The embattled fintech firm filed for insolvency yesterday, driving its share price down 71.28% by close to trade at €3.53. The stock was trading as high as €140 in April, but crashed following allegations that the company may have misreported as much as €1.9bn and the arrest of its former CEO.
“Terminator rally” could produce decades-high quarter
Likened to Arnold Schwarzenegger’s deadly cyborg for its seemingly unstoppable nature, the current rally could lead to new market records for the second quarter, according to the Financial Times. The quarterly performance of the S&P 500, up 23% since the start of April, puts it on course for its best quarter in more than 20 years.
Earnings report: Tesco
The UK supermarket giant is due to report in a few hours, and investors will be keen to see what effect the coronavirus pandemic has had on Tesco’s figures. The stock soared during the initial stages of lockdown as panicked customers bought in bulk, but ahead of the announcement yesterday, the stock closed down by 0.40%.
Smoke and mirrors
The success of the energy and tech sectors has helped the S&P 500 rise 23% and the Dow Jones Industrial Average by 21%, for the quarter to date (through 24 June). However, these outsized successes are masking volatility and underperformance elsewhere. Utilities and real estate, both affected heavily by the pandemic, are up just 1.9% and 9.6%, respectively.
What’s driving Dalio?

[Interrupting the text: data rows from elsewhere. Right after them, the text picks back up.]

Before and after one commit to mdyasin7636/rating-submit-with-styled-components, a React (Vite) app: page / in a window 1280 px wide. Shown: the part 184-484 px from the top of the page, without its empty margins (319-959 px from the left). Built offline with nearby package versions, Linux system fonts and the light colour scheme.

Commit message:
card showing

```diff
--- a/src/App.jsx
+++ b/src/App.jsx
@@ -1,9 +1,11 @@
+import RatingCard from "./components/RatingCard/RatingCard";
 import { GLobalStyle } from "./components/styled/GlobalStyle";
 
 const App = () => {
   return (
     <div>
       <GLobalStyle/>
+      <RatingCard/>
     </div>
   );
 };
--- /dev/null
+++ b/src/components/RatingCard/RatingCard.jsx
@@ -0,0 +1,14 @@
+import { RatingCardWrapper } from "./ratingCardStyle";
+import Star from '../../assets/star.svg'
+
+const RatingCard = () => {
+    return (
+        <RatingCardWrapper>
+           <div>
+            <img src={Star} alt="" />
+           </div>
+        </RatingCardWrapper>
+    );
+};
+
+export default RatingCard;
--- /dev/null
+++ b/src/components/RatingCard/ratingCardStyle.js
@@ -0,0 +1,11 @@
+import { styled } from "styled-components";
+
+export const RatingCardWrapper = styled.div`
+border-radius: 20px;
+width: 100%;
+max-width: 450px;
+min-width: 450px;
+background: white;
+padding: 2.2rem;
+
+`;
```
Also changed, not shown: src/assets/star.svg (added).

Famed investor Ray Dalio should have been shaken by the $25bn loss suffered during March and April by his firm, the world’s largest hedge fund, Bridgewater Associates. However, not to be daunted, Dalio appears to be staying the course.
The common good
Debt issued for projects with positive social aims is at record levels, rising from $18bn for the whole year of 2019 to $39.7bn in the first six months of 2020. Haruna Usui of AllianceBernstein Japan, suggests the pandemic can be seen as a “litmus test” for how firms have supported staff. Bloomberg reports that asset managers will increasingly base decisions on how considerate companies were to employees and clients during this pandemic.
Quants question alternative data
Spending on so-called alternative data has increased from $1.1bn in 2019 to a forecasted $1.7bn in 2020, according to Bloomberg. However, quants warn of diminishing returns and potentially misleading conclusions. Qaisar Hasan, portfolio manager at Lombard Odier Investment Managers, told the publication of “evident biases” in 90-95% of around 800 data sets analysed in the past decade.